▶ _Your goal_:
Line by line, copy out the data that follows.

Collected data
------------------------------------------------------------------------

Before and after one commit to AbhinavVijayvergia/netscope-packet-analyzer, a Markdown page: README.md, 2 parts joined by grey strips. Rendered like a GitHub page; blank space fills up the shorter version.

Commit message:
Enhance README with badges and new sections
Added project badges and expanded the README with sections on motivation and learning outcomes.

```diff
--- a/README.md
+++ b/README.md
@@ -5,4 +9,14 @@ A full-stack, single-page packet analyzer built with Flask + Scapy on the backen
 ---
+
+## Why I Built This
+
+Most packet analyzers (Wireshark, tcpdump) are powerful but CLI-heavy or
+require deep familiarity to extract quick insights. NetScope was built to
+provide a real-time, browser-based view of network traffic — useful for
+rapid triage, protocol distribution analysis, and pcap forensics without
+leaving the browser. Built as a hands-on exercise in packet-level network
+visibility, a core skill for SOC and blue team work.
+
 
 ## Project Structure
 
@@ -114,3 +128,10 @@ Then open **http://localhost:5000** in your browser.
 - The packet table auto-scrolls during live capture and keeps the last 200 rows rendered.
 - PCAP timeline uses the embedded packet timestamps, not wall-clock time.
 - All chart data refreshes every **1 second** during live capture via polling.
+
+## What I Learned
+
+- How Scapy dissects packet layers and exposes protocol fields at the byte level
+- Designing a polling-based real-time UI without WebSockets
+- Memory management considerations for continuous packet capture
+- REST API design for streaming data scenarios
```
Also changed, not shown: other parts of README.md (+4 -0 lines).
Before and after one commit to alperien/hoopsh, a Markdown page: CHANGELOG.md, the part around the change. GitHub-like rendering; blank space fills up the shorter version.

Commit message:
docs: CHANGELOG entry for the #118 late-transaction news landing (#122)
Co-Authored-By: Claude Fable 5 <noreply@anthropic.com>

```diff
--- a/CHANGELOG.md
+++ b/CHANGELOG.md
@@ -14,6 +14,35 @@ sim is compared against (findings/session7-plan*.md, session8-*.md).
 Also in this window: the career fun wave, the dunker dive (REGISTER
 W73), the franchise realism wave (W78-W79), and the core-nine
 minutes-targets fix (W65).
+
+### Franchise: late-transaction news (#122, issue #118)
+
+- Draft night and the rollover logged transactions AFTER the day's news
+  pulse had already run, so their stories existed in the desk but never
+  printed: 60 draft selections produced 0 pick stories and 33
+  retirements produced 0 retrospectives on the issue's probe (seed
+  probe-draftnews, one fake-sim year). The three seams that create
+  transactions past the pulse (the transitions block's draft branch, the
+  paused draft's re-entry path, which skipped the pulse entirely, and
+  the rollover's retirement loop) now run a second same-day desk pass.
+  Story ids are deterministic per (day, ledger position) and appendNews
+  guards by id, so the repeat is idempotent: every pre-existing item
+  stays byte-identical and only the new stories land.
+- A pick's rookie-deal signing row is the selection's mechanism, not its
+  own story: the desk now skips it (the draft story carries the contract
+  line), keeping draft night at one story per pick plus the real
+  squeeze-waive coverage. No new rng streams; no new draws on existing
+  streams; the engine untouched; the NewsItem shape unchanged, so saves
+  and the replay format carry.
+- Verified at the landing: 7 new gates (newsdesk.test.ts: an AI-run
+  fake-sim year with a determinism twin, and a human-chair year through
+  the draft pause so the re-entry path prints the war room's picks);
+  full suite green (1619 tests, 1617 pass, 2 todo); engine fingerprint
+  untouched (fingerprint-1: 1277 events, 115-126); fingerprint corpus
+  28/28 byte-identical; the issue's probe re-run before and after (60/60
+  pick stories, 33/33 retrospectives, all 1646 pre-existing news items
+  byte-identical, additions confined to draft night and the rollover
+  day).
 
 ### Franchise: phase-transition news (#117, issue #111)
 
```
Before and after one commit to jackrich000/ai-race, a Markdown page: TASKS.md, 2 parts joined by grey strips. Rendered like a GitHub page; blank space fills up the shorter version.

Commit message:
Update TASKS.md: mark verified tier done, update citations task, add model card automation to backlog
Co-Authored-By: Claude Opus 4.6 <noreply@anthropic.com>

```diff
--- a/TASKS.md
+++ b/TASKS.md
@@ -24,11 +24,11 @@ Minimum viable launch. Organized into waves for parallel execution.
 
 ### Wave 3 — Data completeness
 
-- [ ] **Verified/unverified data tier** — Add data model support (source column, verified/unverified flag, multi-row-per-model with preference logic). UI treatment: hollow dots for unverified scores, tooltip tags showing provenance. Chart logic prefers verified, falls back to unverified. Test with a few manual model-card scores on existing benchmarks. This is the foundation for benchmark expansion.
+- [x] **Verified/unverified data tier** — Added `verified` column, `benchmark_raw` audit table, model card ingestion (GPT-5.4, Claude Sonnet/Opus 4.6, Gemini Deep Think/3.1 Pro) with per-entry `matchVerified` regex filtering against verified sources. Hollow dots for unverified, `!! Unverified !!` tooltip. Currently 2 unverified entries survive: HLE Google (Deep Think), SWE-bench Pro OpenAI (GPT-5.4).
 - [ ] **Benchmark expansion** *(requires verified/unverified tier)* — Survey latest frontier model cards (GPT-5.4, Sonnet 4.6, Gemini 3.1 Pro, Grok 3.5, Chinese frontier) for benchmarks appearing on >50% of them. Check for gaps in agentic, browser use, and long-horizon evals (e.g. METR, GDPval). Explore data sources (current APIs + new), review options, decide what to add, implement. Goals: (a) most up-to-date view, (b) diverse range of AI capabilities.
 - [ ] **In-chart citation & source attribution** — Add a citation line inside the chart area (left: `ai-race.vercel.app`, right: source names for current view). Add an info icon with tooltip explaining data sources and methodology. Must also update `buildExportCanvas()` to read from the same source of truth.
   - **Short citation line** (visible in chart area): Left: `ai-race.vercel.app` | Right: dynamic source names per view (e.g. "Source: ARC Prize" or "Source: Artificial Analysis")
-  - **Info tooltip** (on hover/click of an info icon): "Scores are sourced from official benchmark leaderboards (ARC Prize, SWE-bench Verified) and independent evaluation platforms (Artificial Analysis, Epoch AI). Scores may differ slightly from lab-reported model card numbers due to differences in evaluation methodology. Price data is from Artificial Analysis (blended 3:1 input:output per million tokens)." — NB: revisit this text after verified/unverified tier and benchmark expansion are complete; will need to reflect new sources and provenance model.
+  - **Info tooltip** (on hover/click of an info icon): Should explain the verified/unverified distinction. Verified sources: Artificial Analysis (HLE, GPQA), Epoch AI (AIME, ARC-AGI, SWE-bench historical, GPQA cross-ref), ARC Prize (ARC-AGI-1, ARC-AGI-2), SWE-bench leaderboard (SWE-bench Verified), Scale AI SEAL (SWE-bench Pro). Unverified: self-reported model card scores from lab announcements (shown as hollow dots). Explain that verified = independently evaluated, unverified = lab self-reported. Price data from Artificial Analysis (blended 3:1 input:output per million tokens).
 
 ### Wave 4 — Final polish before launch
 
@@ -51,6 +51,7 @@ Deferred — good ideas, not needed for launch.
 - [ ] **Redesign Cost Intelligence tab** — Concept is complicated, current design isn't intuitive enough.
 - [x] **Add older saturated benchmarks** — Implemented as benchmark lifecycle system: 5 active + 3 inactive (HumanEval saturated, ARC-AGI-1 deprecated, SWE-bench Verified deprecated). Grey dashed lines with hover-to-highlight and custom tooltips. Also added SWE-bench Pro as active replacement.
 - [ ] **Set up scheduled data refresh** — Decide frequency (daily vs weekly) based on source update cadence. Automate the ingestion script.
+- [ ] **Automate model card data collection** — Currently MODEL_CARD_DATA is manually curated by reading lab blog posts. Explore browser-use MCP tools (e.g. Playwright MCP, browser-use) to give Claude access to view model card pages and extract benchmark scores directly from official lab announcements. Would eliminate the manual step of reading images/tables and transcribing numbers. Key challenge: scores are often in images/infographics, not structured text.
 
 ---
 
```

------------------------------------------------------------------------

▶ _Reply_:
Before and after one commit to AbhinavVijayvergia/netscope-packet-analyzer, a Markdown page: README.md, 2 parts joined by grey strips. Rendered like a GitHub page; blank space fills up the shorter version.

Commit message:
Enhance README with badges and new sections
Added project badges and expanded the README with sections on motivation and learning outcomes.

```diff
--- a/README.md
+++ b/README.md
@@ -5,4 +9,14 @@ A full-stack, single-page packet analyzer built with Flask + Scapy on the backen
 ---
+
+## Why I Built This
+
+Most packet analyzers (Wireshark, tcpdump) are powerful but CLI-heavy or
+require deep familiarity to extract quick insights. NetScope was built to
+provide a real-time, browser-based view of network traffic — useful for
+rapid triage, protocol distribution analysis, and pcap forensics without
+leaving the browser. Built as a hands-on exercise in packet-level network
+visibility, a core skill for SOC and blue team work.
+
 
 ## Project Structure
 
@@ -114,3 +128,10 @@ Then open **http://localhost:5000** in your browser.
 - The packet table auto-scrolls during live capture and keeps the last 200 rows rendered.
 - PCAP timeline uses the embedded packet timestamps, not wall-clock time.
 - All chart data refreshes every **1 second** during live capture via polling.
+
+## What I Learned
+
+- How Scapy dissects packet layers and exposes protocol fields at the byte level
+- Designing a polling-based real-time UI without WebSockets
+- Memory management considerations for continuous packet capture
+- REST API design for streaming data scenarios
```
Also changed, not shown: other parts of README.md (+4 -0 lines).
Before and after one commit to alperien/hoopsh, a Markdown page: CHANGELOG.md, the part around the change. GitHub-like rendering; blank space fills up the shorter version.

Commit message:
docs: CHANGELOG entry for the #118 late-transaction news landing (#122)
Co-Authored-By: Claude Fable 5 <noreply@anthropic.com>

```diff
--- a/CHANGELOG.md
+++ b/CHANGELOG.md
@@ -14,6 +14,35 @@ sim is compared against (findings/session7-plan*.md, session8-*.md).
 Also in this window: the career fun wave, the dunker dive (REGISTER
 W73), the franchise realism wave (W78-W79), and the core-nine
 minutes-targets fix (W65).
+
+### Franchise: late-transaction news (#122, issue #118)
+
+- Draft night and the rollover logged transactions AFTER the day's news
+  pulse had already run, so their stories existed in the desk but never
+  printed: 60 draft selections produced 0 pick stories and 33
+  retirements produced 0 retrospectives on the issue's probe (seed
+  probe-draftnews, one fake-sim year). The three seams that create
+  transactions past the pulse (the transitions block's draft branch, the
+  paused draft's re-entry path, which skipped the pulse entirely, and
+  the rollover's retirement loop) now run a second same-day desk pass.
+  Story ids are deterministic per (day, ledger position) and appendNews
+  guards by id, so the repeat is idempotent: every pre-existing item
+  stays byte-identical and only the new stories land.
+- A pick's rookie-deal signing row is the selection's mechanism, not its
+  own story: the desk now skips it (the draft story carries the contract
+  line), keeping draft night at one story per pick plus the real
+  squeeze-waive coverage. No new rng streams; no new draws on existing
+  streams; the engine untouched; the NewsItem shape unchanged, so saves
+  and the replay format carry.
+- Verified at the landing: 7 new gates (newsdesk.test.ts: an AI-run
+  fake-sim year with a determinism twin, and a human-chair year through
+  the draft pause so the re-entry path prints the war room's picks);
+  full suite green (1619 tests, 1617 pass, 2 todo); engine fingerprint
+  untouched (fingerprint-1: 1277 events, 115-126); fingerprint corpus
+  28/28 byte-identical; the issue's probe re-run before and after (60/60
+  pick stories, 33/33 retrospectives, all 1646 pre-existing news items
+  byte-identical, additions confined to draft night and the rollover
+  day).
 
 ### Franchise: phase-transition news (#117, issue #111)
 
```
Before and after one commit to jackrich000/ai-race, a Markdown page: TASKS.md, 2 parts joined by grey strips. Rendered like a GitHub page; blank space fills up the shorter version.

Commit message:
Update TASKS.md: mark verified tier done, update citations task, add model card automation to backlog
Co-Authored-By: Claude Opus 4.6 <noreply@anthropic.com>

```diff
--- a/TASKS.md
+++ b/TASKS.md
@@ -24,11 +24,11 @@ Minimum viable launch. Organized into waves for parallel execution.
 
 ### Wave 3 — Data completeness
 
-- [ ] **Verified/unverified data tier** — Add data model support (source column, verified/unverified flag, multi-row-per-model with preference logic). UI treatment: hollow dots for unverified scores, tooltip tags showing provenance. Chart logic prefers verified, falls back to unverified. Test with a few manual model-card scores on existing benchmarks. This is the foundation for benchmark expansion.
+- [x] **Verified/unverified data tier** — Added `verified` column, `benchmark_raw` audit table, model card ingestion (GPT-5.4, Claude Sonnet/Opus 4.6, Gemini Deep Think/3.1 Pro) with per-entry `matchVerified` regex filtering against verified sources. Hollow dots for unverified, `!! Unverified !!` tooltip. Currently 2 unverified entries survive: HLE Google (Deep Think), SWE-bench Pro OpenAI (GPT-5.4).
 - [ ] **Benchmark expansion** *(requires verified/unverified tier)* — Survey latest frontier model cards (GPT-5.4, Sonnet 4.6, Gemini 3.1 Pro, Grok 3.5, Chinese frontier) for benchmarks appearing on >50% of them. Check for gaps in agentic, browser use, and long-horizon evals (e.g. METR, GDPval). Explore data sources (current APIs + new), review options, decide what to add, implement. Goals: (a) most up-to-date view, (b) diverse range of AI capabilities.
 - [ ] **In-chart citation & source attribution** — Add a citation line inside the chart area (left: `ai-race.vercel.app`, right: source names for current view). Add an info icon with tooltip explaining data sources and methodology. Must also update `buildExportCanvas()` to read from the same source of truth.
   - **Short citation line** (visible in chart area): Left: `ai-race.vercel.app` | Right: dynamic source names per view (e.g. "Source: ARC Prize" or "Source: Artificial Analysis")
-  - **Info tooltip** (on hover/click of an info icon): "Scores are sourced from official benchmark leaderboards (ARC Prize, SWE-bench Verified) and independent evaluation platforms (Artificial Analysis, Epoch AI). Scores may differ slightly from lab-reported model card numbers due to differences in evaluation methodology. Price data is from Artificial Analysis (blended 3:1 input:output per million tokens)." — NB: revisit this text after verified/unverified tier and benchmark expansion are complete; will need to reflect new sources and provenance model.
+  - **Info tooltip** (on hover/click of an info icon): Should explain the verified/unverified distinction. Verified sources: Artificial Analysis (HLE, GPQA), Epoch AI (AIME, ARC-AGI, SWE-bench historical, GPQA cross-ref), ARC Prize (ARC-AGI-1, ARC-AGI-2), SWE-bench leaderboard (SWE-bench Verified), Scale AI SEAL (SWE-bench Pro). Unverified: self-reported model card scores from lab announcements (shown as hollow dots). Explain that verified = independently evaluated, unverified = lab self-reported. Price data from Artificial Analysis (blended 3:1 input:output per million tokens).
 
 ### Wave 4 — Final polish before launch
 
@@ -51,6 +51,7 @@ Deferred — good ideas, not needed for launch.
 - [ ] **Redesign Cost Intelligence tab** — Concept is complicated, current design isn't intuitive enough.
 - [x] **Add older saturated benchmarks** — Implemented as benchmark lifecycle system: 5 active + 3 inactive (HumanEval saturated, ARC-AGI-1 deprecated, SWE-bench Verified deprecated). Grey dashed lines with hover-to-highlight and custom tooltips. Also added SWE-bench Pro as active replacement.
 - [ ] **Set up scheduled data refresh** — Decide frequency (daily vs weekly) based on source update cadence. Automate the ingestion script.
+- [ ] **Automate model card data collection** — Currently MODEL_CARD_DATA is manually curated by reading lab blog posts. Explore browser-use MCP tools (e.g. Playwright MCP, browser-use) to give Claude access to view model card pages and extract benchmark scores directly from official lab announcements. Would eliminate the manual step of reading images/tables and transcribing numbers. Key challenge: scores are often in images/infographics, not structured text.
 
 ---
 
```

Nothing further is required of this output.